Those living in Osaka, Japan or anywhere else need to know what the current mayor of Osaka is doing based upon his own preferences and desired images of Japanese culture. This is especially true as his power grows and his local group becomes a national political party.
Hashimoto is cutting funding to Liberty Osaka, the only human rights museum in Japan. Why? Tessa Morris-Suzuki writes in her recent Japan Focus article (9/3/12):
The Osaka city government has until now provided a crucial part of the museum's funding, but the current city government, headed by mayor Hashimoto Tōru, has decided to halt this funding from next year, on the grounds that the museum displays are ‘limited to discrimination and human rights’ and fail to present children with an image of the future full of ‘hopes and dreams’ (Mainichi Shinbun 25 July 2012).
See the whole article: "Out With Human Rights, In With Government-Authored History: The Comfort Women and the Hashimoto Prescription for a ‘New Japan’"
Hashimoto has cut funding for Korean schools in Osaka. Why? Among other reasons, according to a recent Japan Times article (9/2/12), he doesn't like Korean schools displaying portraits of Kim Jong Il:
In March 2010, then-Osaka Gov. Toru Hashimoto announced the prefecture would stop paying subsidies to Korean schools that refuse to meet four criteria, including the removal of portraits of the late North Korean leader Kim Jong Il.
The Osaka Prefectural Government stopped paying subsidies to one of the corporation's high schools in the 2010 academic year after determining it did not meet the provisions. It ended payments to most of the operator's elementary and junior high schools in the following school year because Kim's portrait adorned faculty rooms.

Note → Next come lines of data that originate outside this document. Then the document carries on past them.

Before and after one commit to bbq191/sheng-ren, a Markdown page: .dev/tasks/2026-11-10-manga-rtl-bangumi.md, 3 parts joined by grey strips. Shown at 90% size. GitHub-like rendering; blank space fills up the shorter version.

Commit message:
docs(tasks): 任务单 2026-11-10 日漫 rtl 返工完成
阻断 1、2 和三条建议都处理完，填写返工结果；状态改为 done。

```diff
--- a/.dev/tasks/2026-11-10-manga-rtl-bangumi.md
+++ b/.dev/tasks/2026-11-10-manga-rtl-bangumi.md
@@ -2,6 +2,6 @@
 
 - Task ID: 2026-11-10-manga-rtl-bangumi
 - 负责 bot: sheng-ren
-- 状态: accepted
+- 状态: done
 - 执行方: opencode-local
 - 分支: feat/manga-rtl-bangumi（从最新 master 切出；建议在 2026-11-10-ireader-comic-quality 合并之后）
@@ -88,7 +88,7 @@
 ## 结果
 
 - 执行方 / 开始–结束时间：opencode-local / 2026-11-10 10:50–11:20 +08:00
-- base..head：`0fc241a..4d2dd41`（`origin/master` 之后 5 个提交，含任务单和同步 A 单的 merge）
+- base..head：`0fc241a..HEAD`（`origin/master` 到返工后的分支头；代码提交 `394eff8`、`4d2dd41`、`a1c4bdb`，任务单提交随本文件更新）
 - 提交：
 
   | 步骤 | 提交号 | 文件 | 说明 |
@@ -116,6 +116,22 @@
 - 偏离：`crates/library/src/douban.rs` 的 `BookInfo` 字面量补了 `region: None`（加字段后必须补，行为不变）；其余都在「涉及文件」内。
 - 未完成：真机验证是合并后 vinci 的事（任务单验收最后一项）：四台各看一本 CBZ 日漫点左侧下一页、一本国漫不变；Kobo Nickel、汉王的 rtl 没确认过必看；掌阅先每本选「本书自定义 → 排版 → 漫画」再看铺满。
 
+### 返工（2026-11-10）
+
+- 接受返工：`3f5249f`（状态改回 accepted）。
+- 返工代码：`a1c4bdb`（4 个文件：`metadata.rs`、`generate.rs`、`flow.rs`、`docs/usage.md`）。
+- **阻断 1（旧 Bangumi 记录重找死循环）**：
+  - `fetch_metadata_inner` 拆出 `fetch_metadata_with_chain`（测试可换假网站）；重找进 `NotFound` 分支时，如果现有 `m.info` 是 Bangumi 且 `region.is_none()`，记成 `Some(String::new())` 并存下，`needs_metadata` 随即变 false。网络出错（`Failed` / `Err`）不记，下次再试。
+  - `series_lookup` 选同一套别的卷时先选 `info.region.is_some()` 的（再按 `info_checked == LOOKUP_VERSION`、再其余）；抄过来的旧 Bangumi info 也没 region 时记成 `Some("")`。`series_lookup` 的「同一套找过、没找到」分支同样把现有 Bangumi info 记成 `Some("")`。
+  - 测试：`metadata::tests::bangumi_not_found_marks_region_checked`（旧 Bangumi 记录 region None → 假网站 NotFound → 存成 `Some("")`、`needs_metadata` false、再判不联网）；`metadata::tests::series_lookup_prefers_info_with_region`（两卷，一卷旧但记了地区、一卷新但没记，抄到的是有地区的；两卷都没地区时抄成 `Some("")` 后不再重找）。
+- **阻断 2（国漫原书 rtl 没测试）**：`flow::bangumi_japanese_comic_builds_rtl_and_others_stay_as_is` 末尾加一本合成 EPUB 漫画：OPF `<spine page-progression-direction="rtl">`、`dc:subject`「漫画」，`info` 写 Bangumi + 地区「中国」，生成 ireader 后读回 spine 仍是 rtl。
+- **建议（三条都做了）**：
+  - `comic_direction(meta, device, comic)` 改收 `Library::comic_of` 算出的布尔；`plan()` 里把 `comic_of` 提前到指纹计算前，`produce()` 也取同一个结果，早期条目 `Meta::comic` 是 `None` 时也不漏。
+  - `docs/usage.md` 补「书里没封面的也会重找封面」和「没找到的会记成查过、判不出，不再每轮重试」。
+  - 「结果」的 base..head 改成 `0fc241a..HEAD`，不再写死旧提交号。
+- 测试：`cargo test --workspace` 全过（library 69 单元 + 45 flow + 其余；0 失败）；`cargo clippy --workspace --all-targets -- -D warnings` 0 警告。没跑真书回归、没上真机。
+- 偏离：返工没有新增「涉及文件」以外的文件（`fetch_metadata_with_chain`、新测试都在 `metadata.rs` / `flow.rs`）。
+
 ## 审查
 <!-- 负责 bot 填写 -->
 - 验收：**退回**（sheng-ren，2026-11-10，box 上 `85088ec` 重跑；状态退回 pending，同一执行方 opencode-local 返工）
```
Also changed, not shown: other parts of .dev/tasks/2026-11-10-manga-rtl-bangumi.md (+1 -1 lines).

For the current fiscal year, the prefecture didn't even allocate a budget for the subsidies. Meanwhile, the Osaka Municipal Government cut off subsidies to the schools when Hashimoto became mayor in 2011.
See the whole article: "Osaka faces Korean subsidy suits"
Hashimoto is cutting funding for Bunraku puppets (an art form originating in Osaka). Why? According to a recent Mainichi article (7/27/12), he didn't like the performance:
Osaka Mayor Toru Hashimoto, who recently declared he would freeze subsidies to an association for Bunraku, a centuries-old form of puppet theater, expressed his dissatisfaction with a Bunraku show he saw on July 26, describing the performance as "unsatisfactory."
"I understood that this is an art that should be preserved as a classic (art form), but the last scene was plain, and lacked something," Hashimoto told reporters after watching "Sonezaki Shinju" (The love suicides at Sonezaki), a classic play based on the work of renowned 17th-18th century dramatist Chikamatsu Monzaemon, at the National Bunraku Theatre in Osaka's Chuo Ward on the evening of July 26.
"The staging was unsatisfactory," the mayor added in his comment on the play, which has not been changed since it was reintroduced to the public in 1955. "Does it really have to follow the old script that precisely?"
See the whole article: "Osaka mayor Hashimoto calls classic Japanese play 'unsatisfactory'"
Granted, Osaka Prefecture and Osaka City have terrible budget problems. But these cuts and others seem to be done by the whims and personal views of Hashimoto. These budget cuts, along with his witch-hunt for city employees with tattoos and his insistence of standing for the Japanese flag and national anthem provide insight into this man and the kind of changes he wants to do in the creation of his image/view of Japan.
Journalist Hiroshi Iwaisako provides more information about Hashimoto and perhaps his rationale for budget cuts and other actions in a recent article at Nippon.com (7/24/12); his report/perspective is more serious/formal than other descriptions of Hashimoto that have appeared in other sources.
See the article: "What to Make of Hashimoto Tōru?"
See also: "Hashimoto sets new national party, names it Nihon Ishin no Kai" by Eric Johnston (9/9/12)
As for tattoos, Hashimoto might benefit from reading this article: "Top Arizona court rules tattooing is protected speech" (9/7/12)
People need to know what Hashimoto is doing along with his so-called rationale. Is this what we want for the future of Japan?
Link to Liberty Osaka Human Rights Museum: http://www.liberty.or.jp/topfile/human-top.htm